+++ Provided records

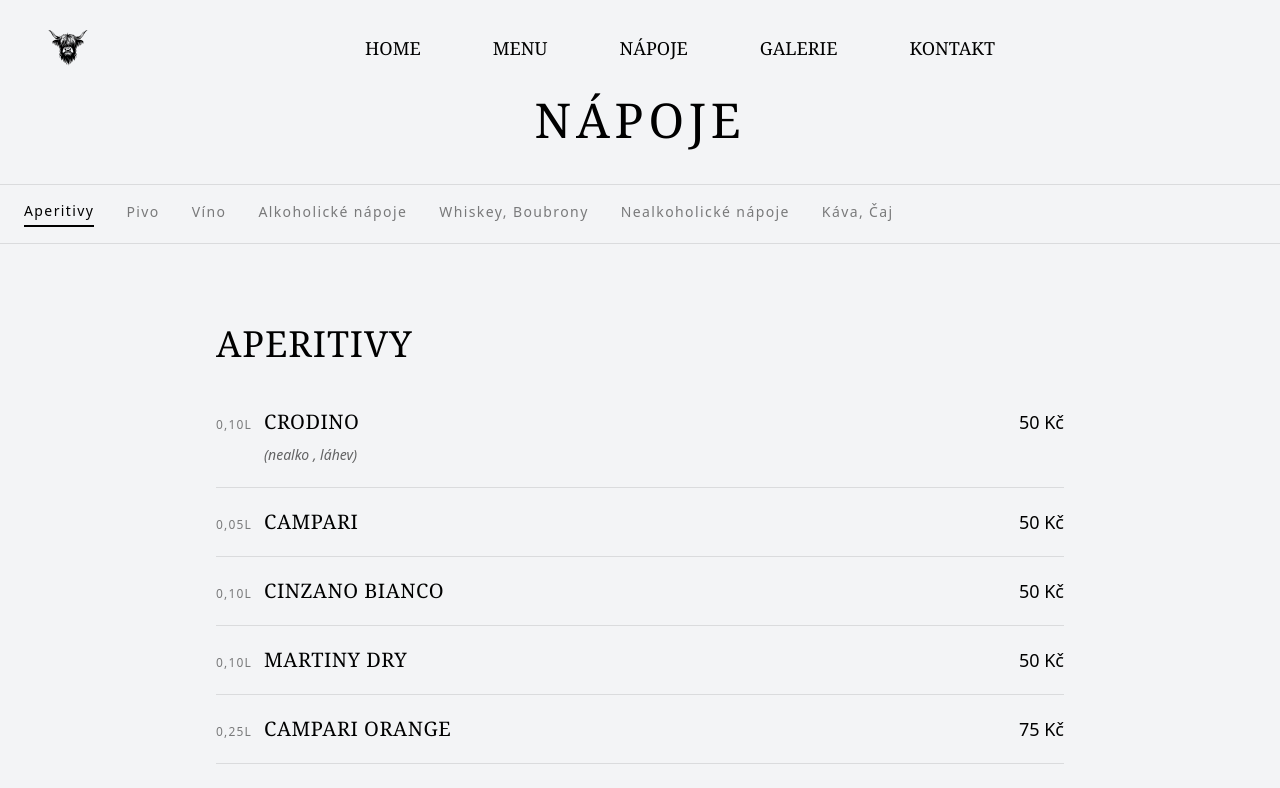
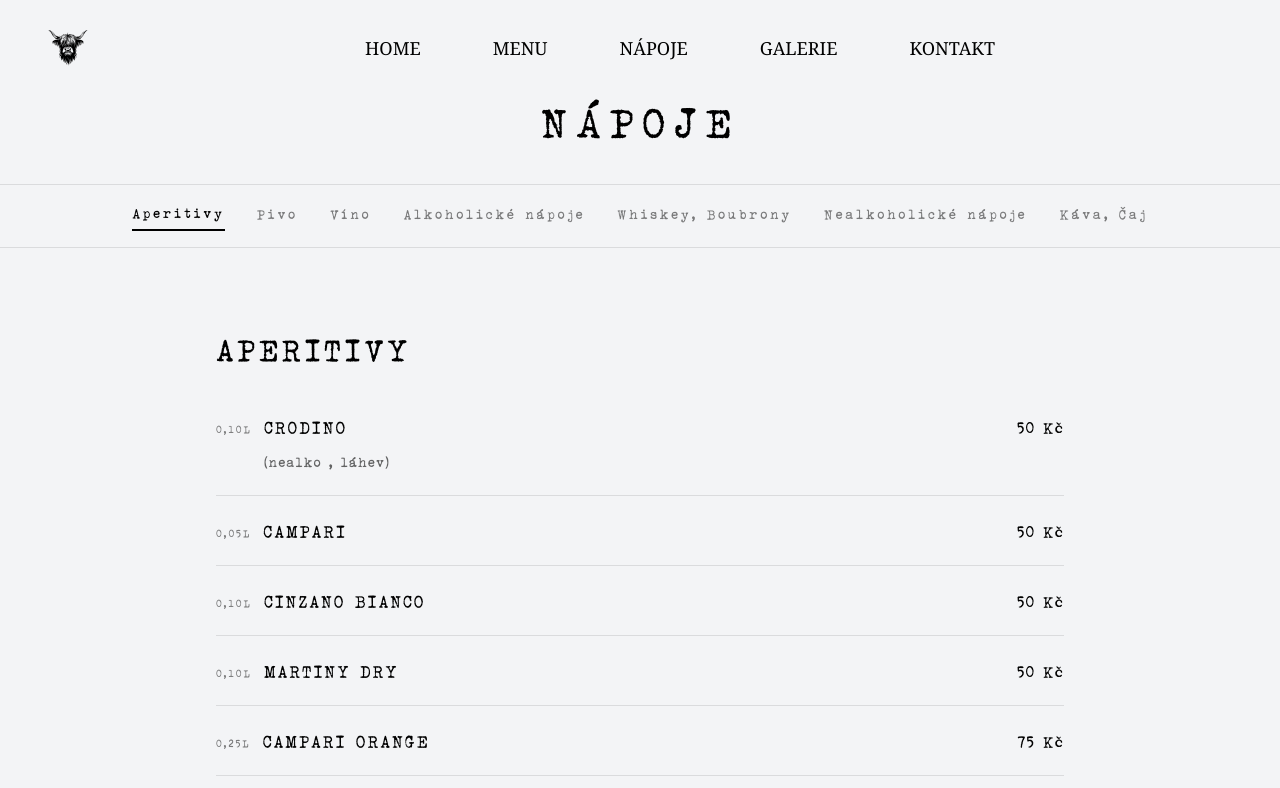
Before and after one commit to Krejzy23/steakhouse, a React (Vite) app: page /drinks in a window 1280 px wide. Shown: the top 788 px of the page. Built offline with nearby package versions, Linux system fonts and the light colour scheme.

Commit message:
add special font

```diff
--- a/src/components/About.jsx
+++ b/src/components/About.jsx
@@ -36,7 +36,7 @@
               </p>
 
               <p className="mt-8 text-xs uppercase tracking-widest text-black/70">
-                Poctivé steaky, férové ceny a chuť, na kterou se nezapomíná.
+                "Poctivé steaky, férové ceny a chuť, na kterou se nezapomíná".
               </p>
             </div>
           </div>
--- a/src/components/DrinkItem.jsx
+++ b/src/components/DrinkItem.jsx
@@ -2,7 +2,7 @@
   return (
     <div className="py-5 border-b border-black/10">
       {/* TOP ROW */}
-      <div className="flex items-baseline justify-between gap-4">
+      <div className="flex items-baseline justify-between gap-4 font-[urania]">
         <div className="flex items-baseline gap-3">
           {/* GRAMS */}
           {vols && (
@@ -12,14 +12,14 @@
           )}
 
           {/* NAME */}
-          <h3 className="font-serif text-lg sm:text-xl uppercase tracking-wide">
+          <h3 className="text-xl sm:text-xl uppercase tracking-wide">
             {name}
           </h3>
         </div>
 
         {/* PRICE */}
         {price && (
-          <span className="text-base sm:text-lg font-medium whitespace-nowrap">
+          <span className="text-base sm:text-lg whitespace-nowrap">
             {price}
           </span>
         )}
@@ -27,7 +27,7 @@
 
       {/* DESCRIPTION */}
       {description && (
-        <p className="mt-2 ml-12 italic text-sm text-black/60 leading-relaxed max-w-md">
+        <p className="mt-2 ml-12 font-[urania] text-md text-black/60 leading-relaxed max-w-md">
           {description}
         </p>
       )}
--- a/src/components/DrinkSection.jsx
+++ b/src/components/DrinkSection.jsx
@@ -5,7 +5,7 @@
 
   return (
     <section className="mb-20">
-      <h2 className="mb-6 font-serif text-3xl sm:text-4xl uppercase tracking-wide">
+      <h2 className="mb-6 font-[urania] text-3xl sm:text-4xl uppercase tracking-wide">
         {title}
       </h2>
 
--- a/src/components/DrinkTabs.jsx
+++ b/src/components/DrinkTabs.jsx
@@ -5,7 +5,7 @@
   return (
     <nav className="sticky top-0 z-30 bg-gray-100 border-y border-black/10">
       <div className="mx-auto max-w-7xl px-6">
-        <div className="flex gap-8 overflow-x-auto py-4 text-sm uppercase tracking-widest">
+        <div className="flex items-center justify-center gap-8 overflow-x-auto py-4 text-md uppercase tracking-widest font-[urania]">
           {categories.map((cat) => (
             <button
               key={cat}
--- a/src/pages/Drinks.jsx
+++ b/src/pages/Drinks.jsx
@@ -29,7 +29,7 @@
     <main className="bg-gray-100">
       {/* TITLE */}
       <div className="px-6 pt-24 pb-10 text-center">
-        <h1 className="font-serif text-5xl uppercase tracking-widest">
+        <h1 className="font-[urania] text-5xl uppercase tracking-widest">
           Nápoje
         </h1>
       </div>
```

++++++

→ **Work to complete**
Using the data above, return each line that includes the word "serif".

→ **Task result**
-          <h3 className="font-serif text-lg sm:text-xl uppercase tracking-wide">
-      <h2 className="mb-6 font-serif text-3xl sm:text-4xl uppercase tracking-wide">
-        <h1 className="font-serif text-5xl uppercase tracking-widest">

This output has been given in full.